Free trade allows for goods and services to move freely across borders. As a free system, it is the best way to distribute resources to those that value them most.
Many libertarians argue that though market failures exist, private solutions still work more effectively than government intervention.
The black market refers to those markets involving extra-legal organizations and paths for the trade of goods and services.
In this entry, Alexander Volokh examines how externalities are generated in the market and questions the assumption that government should act because of them.
When the government uses price controls to influence the affordability of products, shortages or surpluses occur - often making the problem worse.

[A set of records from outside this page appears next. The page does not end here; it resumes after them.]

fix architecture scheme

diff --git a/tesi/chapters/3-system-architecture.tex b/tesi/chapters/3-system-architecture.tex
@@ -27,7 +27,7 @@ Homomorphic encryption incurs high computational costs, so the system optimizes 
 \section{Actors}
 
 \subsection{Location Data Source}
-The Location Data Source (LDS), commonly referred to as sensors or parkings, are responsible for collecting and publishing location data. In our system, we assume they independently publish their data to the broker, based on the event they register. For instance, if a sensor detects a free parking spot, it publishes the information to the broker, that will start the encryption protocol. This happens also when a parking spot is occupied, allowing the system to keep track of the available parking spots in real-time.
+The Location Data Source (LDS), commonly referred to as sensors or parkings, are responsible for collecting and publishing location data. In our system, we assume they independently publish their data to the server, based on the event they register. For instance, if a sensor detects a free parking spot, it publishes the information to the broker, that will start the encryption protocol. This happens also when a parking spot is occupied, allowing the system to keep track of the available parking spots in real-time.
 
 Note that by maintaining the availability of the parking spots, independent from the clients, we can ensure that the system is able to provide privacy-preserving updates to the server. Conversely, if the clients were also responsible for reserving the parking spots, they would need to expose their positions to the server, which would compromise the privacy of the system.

A great 19th century French economist, Gustave de Molinari was outspoken about his opposition of protectionist government policy.
Henry Hazlitt was an economic journalist and popular author whose works explained and elaborated on many libertarian ideas.

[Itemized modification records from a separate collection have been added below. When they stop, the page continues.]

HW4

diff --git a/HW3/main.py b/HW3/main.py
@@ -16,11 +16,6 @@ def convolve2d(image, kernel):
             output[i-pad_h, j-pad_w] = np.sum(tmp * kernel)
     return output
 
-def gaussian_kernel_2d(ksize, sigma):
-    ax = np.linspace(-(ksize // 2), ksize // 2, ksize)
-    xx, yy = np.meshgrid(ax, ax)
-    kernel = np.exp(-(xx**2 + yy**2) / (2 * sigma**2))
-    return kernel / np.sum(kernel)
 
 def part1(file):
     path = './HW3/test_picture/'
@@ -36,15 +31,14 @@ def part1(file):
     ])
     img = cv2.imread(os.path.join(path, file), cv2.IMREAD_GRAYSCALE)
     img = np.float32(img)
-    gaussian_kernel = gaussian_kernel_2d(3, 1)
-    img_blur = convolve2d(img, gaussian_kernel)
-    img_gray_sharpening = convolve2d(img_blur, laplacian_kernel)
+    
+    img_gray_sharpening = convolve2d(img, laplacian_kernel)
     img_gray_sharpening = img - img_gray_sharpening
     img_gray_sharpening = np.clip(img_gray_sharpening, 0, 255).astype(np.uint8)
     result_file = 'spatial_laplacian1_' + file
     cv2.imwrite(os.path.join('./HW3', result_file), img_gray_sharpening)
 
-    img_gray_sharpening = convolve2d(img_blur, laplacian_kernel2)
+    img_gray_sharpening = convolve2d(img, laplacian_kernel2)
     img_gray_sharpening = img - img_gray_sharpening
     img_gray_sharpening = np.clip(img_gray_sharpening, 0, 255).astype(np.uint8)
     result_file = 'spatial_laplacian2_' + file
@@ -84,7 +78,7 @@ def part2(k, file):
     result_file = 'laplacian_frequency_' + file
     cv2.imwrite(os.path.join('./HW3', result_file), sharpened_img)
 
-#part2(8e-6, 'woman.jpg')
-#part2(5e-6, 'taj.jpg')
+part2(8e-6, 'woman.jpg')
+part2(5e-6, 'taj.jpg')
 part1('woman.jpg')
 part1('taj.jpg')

Entrepreneurship, or the development of new products, methods, and means by individuals, is considered to be a compelling factor in economic growth as well.
With many private contract enforcement options in existence, libertarians now question whether government is needed to guarantee contracts are upheld.
Government regulation of the market is often argued to be a response to market failures. However, often these regulations make society worse off.
One example of a prosperous and relatively free society, the Dutch Republic was a major world power between the 16th and 18th centuries.
Charles Murray’s work has questioned the effectiveness and implications of the American welfare state and promoted individualist solutions instead.
Libertarians believe that laissez-faire policy, or the freest form of economy, provides the greatest net benefit to individuals and to society.
Competition between multiple firms fuels innovation, trade, and efficiency. For this reason, competition is an important part of a free market economy.
Frank H. Knight was an economist whose skeptical writings on economic planning and limited government informed the work of the Chicago School.
George J. Stigler was a Nobel Prize winning economist who wrote on a number of topics, including prices, regulation, and information theory.
Israel M. Kirzner is a noted economist of the Austrian School known most for his work on the role of entrepreneur in the market.